Expect blazing fast connectivity, too, as 5G networks proliferate. 5G, which began wide deployment in 2019, is the fifth generation wireless technology for digital cellular networks. All major telecommunication service providers are deploying antennas or intend to begin soon. The slower range for 5G speeds approaches 1–2 gigabits per second for download, and can support up to a million devices per square kilometer. Current 4G networks top out at below 24 megabits and can support only about 100,000 devices per square kilometer. These increases in speed and load are considerable. When 5G reaches its upper limit, over time, speeds will be one hundred times faster than 4G.

And it won’t just be your computer (or your phone, or tablet) blazing through the internet. It’ll be your computer talking to other computers, to further speed connectivity, by spread workloads on complex problems, and alleviating bottlenecks through prioritization and shared bandwidth. It will also be the HVAC system discussing its functional health with service networks, and smart window films coordinating the temperature with the HVAC system, adjusting to maximize comfort and savings. Your productivity will maximize, too, as connectivity streamlines workflow. In the Internet of Things, technology will form itself to meet you, in ergonomics and tasks.

Today, nearly 60% of the world population is connected to the internet. That’s more than 4.25 billion people – many of whom are connected through multiple instruments. As the numbers of users and connected devices rise even higher, and as we depend more and more on our devices to get work done, internet traffic will increase as well. Facilitating faster networks will be key, reducing congestion, and speeding the flow of data.

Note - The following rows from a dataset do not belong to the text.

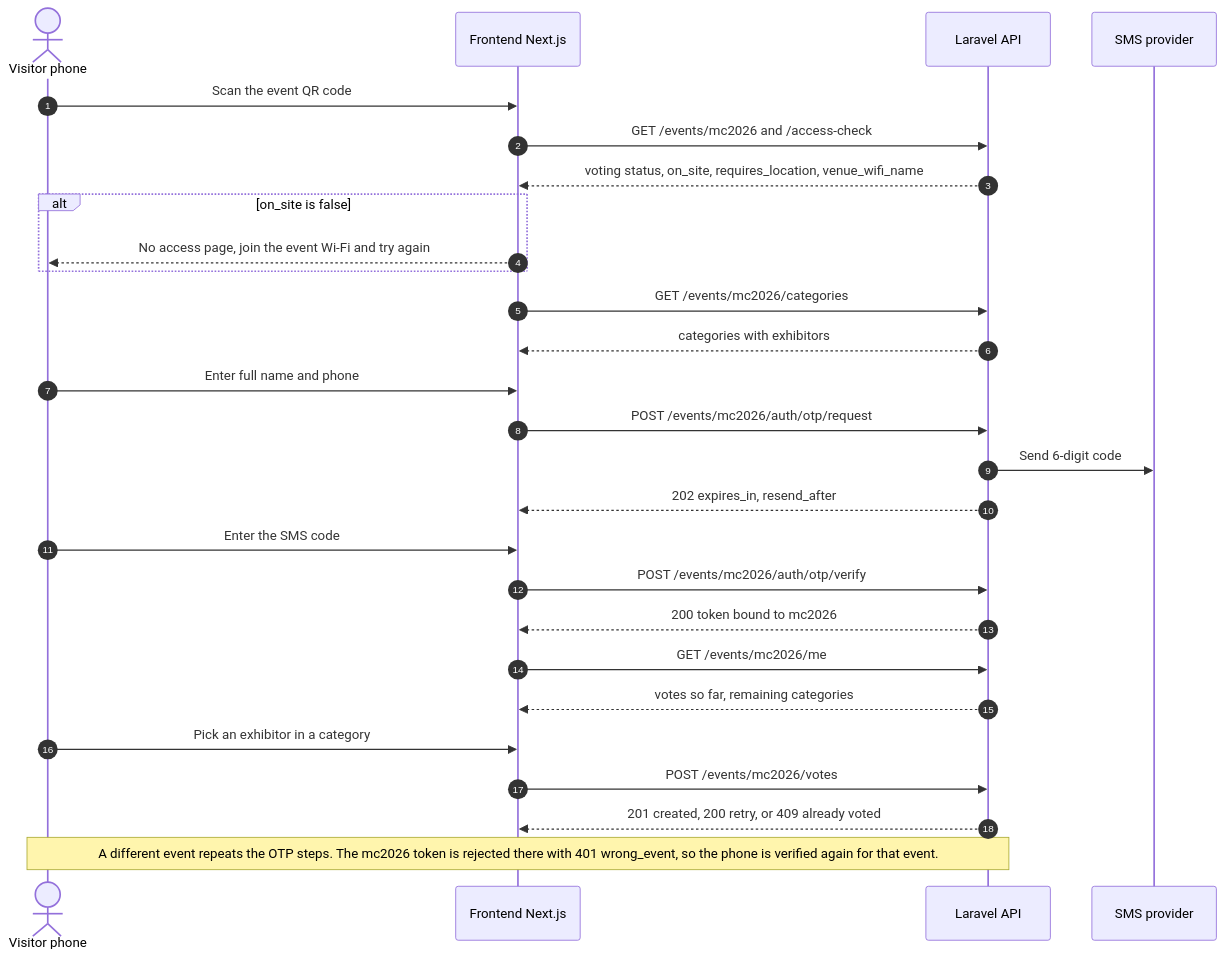
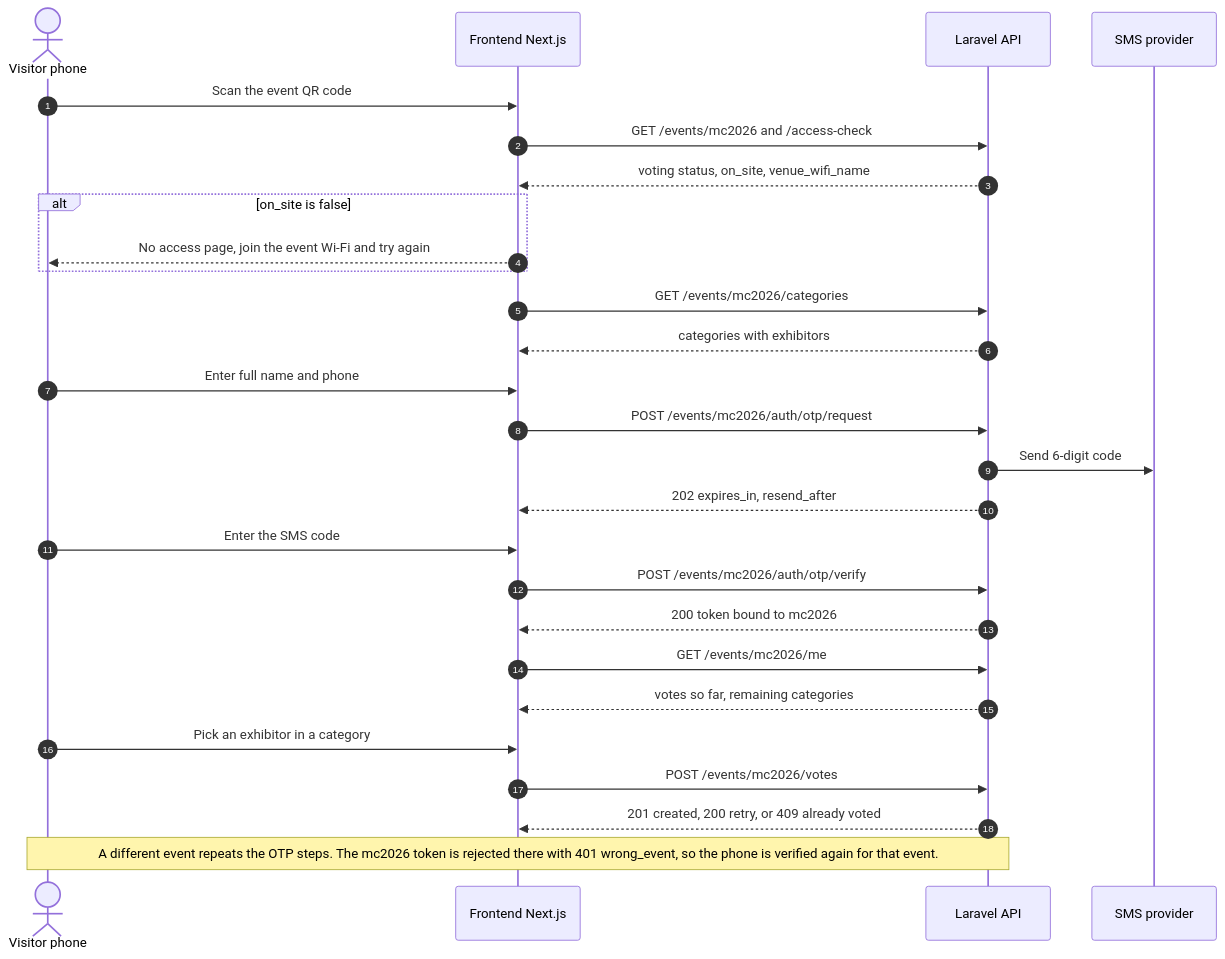
The diagram in docs/03-api-contract.md (opadasaleh/mc2026-voting), drawn with Mermaid before and after one commit. The commit also changed other lines of this file and 23 other files, not shown here.

````diff
--- a/docs/03-api-contract.md
+++ b/docs/03-api-contract.md
@@ -139,30 +137,30 @@
 ```mermaid
 sequenceDiagram
     autonumber
     actor V as Visitor phone
     participant F as Frontend Next.js
     participant A as Laravel API
     participant S as SMS provider
 
     V->>F: Scan the event QR code
     F->>A: GET /events/mc2026 and /access-check
-    A-->>F: voting status, on_site, requires_location, venue_wifi_name
+    A-->>F: voting status, on_site, venue_wifi_name
     alt on_site is false
         F-->>V: No access page, join the event Wi-Fi and try again
     end
     F->>A: GET /events/mc2026/categories
     A-->>F: categories with exhibitors
     V->>F: Enter full name and phone
     F->>A: POST /events/mc2026/auth/otp/request
     A->>S: Send 6-digit code
     A-->>F: 202 expires_in, resend_after
     V->>F: Enter the SMS code
     F->>A: POST /events/mc2026/auth/otp/verify
     A-->>F: 200 token bound to mc2026
     F->>A: GET /events/mc2026/me
     A-->>F: votes so far, remaining categories
     V->>F: Pick an exhibitor in a category
     F->>A: POST /events/mc2026/votes
     A-->>F: 201 created, 200 retry, or 409 already voted
     Note over V,A: A different event repeats the OTP steps. The mc2026 token is rejected there with 401 wrong_event, so the phone is verified again for that event.
 ```
````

To accommodate this, newer and more efficient iterations of Wi-Fi are being developed to connect all of your devices more seamlessly with existing internet hubs, channeling and managing the traffic so the 5G networks will not be overwhelmed.

Wi-Fi 6 (IEEE 802.11ax) is one of the new Wi-Fi standards that began to be deployed in late 2019. This and other new modes of Wi-Fi connectivity can be thought of as “high efficiency wireless.” Throughput speed for Wi-Fi 6 is significantly faster than older protocols – up to 11 Gigabits per second, or four times faster than the current standard, IEEE 802.11ac. Wi-Fi 6 also uses improved power-control methods to avoid interference with neighboring networks, and more efficient power management protocols.

The next time your workplace upgrades its routers, you could be connecting to the network, to your cloud, and ultimately to the world using Wi-Fi 6. Will you notice an immediate change? That all depends on how congested your current network is, and what sort of connectivity to the internet you presently have. What is certain is that continuing with outmoded wireless technology will slow you down.

Don’t expect Wi-Fi 6 to be the final iteration of wireless connectivity, either. Like operating systems for computers and handheld devices, the technology to connect those devices is continually evolving. There is more to come on the technology front – things perhaps not yet even anticipated. One thing has become a certainty since George Jetson first flew to work at Spacely Sprockets: expect the unexpected. Steve Jobs always had “one more thing” to announce at the end of each of his keynote talks at Apple’s annual meetings. That “one more thing” usually turned out to be something transformative – the iPod, the iPhone, and iTunes among them. Whatever “one more things” get added, by whomever turns out to be the next Steve Jobs, or Bill Gates, or Elon Musk, it is certain to be every bit as transformative – and as unexpected.